Artefact on mixed reality and the Forward AR App
We have met with Artefact, an up-and-coming mixed reality company from Vienna to talk about this new medium, their work and approach to projects, and the recent collaboration with Forward Festival.
Forward: What is a “mixed reality company” and what is your background?
Artefact: We are all architects and have been working with mixed reality for a couple of years now. We are fascinated by the potential this medium has to engage with people, beyond the triviality of let’s say “Pokémon Go”. We are interested in meaningful connections that evoke emotions and connecting people through the use of our apps. We like to surprise with new experiences. It’s not very different from architecture, in fact.
So at the end of the day, we focus on the design and development of mixed reality solutions. We like to tell stories with the help of augmented reality by connecting digital bits and the physical world. We create custom mixed reality apps for our customers to communicate their brand, their message or their values or to create a new marketing tool in a variety of contexts from commercial enterprises to cultural institutions.
Forward: Do you think mixed reality makes it possible for you to approach architecture in a way it wouldn’t be possible in real life?
For sure. In many ways. You can overcome gravity but this is not the most important point, even if it is fun sometimes. Our approach is still very much about space and form and about how we would like to communicate a narrative, a story, to the viewer. In architecture, this happens maybe trough a sequence of spaces. In AR, storytelling is more related to film. I think there are very few conceptual differences between architecture and mixed reality. Both are exciting mediums to work in, and we are trained as architects so our approach will be always a spatial one. The results though might be very different.
Forward: What is the Forward app?
Artefact: The Forward app is an augmented reality extension to the Forward Festival. Customized content can be revealed at various moments and locations at the festival and also taken home. The app stands in connection to the theme of “DIGITAL EYES” ; we were thinking of the smartphone as a portal or an eye into a new reality.
Forward: What can visitors expect, coming to Forward Festival and using the Forward app?
Artefact: We were interested in creating a communication portal. The festival takes place in four major cities at different times throughout the year. We thought it would be great if you could use mixed reality to connect communities and people visiting these festivals in different cities. This connection should be fun and engaging. It should involve some creativity from the user’s side and serve as an alternative to social media platforms. So we designed a simple drawing app, which allows you to draft a 3D message in space, like a spatial tag or a doodle, your logo, add a # message and send this content to the Forward community at all festivals as part of a collective artwork.
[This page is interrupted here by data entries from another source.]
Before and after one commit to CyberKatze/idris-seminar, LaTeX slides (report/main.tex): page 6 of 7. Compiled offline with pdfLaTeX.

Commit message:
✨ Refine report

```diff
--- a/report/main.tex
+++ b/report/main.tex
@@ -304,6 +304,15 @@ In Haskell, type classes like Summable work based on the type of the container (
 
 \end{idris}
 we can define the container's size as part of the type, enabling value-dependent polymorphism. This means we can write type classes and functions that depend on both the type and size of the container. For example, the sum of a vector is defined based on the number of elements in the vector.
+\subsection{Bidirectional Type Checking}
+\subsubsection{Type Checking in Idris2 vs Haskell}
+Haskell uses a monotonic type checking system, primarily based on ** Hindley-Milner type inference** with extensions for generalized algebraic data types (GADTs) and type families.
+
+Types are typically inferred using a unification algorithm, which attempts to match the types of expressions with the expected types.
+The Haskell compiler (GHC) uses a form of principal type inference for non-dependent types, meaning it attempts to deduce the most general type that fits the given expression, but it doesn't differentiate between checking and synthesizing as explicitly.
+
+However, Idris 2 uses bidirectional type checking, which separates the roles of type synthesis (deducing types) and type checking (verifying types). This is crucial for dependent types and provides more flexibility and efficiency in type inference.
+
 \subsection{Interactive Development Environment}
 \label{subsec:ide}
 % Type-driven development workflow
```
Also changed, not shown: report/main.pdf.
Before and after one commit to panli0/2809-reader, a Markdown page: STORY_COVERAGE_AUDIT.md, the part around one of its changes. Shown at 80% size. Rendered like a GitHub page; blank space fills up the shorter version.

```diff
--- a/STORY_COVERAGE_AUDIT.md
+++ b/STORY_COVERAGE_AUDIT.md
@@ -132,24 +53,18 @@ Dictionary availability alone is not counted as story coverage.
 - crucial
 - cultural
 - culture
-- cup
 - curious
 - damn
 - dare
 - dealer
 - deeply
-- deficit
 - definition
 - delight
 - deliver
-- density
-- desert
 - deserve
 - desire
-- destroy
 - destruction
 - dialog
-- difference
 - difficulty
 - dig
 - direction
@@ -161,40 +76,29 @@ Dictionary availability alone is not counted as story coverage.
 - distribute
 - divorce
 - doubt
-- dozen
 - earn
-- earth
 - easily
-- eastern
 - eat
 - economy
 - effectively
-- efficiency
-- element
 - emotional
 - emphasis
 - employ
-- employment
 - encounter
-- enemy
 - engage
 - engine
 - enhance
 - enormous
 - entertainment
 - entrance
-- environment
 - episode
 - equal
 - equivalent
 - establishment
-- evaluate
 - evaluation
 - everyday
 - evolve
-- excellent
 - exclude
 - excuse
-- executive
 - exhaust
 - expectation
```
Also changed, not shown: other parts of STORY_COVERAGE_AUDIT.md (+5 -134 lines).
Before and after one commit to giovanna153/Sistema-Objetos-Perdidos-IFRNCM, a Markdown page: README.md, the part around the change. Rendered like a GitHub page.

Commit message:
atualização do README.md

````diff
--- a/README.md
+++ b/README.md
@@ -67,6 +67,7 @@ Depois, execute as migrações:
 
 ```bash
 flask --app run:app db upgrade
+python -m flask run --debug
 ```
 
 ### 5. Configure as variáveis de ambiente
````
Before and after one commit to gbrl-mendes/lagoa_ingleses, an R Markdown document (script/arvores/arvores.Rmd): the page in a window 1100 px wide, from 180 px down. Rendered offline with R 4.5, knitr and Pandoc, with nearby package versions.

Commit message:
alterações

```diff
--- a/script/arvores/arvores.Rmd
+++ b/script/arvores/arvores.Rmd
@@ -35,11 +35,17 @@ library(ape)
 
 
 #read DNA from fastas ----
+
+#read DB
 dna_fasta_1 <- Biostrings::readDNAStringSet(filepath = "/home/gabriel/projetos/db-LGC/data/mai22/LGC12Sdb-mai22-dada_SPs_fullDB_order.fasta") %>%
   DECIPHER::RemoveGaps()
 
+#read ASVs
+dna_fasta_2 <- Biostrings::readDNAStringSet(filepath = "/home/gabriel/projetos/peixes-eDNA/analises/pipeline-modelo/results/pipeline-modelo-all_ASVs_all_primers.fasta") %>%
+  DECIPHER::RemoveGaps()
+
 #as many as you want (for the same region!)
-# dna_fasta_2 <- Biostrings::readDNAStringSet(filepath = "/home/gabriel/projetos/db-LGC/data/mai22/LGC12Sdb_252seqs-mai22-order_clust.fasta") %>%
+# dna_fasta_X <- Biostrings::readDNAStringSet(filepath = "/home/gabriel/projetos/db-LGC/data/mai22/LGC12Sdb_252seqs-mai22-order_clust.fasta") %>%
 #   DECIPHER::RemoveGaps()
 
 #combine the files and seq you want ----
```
Forward: Where can visitors see the collective artwork?
Artefact: The main collective artwork, a large dynamic sculpture composed of bits and pieces of participant’s drawings will be augmented into the main performance space at the venues where you can admire it during the break between the speakers’ talks. But you can also look at individual content, maybe even find your own with provided stickers in the goodie bags or a large poster somewhere in the foyer of the venue.
Forward: AR is quite a trend at the moment. How can we ensure for it to become more than a trend? How can it be used in a meaningful way?
Artefact: Like with every innovation it’s not the product or the technology but the demand that will dictate the path. It’s a challenge to convince somebody today to invest or engage with AR as a platform, as it still sometimes lacks imagination on the client’s or the user’s side for what it can be used for or how it could supplement existing, let’s say, means of communication. The entertainment industry is for sure a major domain today where AR is really well received in a fun way, but we think that in future AR might play an important role in everyday rituals, especially in connection to our cities and the built environment.
It’s a difficult speculation, but my bet is that in 15 years we will not have physical billboards or computer screens and a lot more will happen in 3D, maybe with some novel form of AR. We will not look at AR as a trend but as an everyday technology we use, like our smartphones today.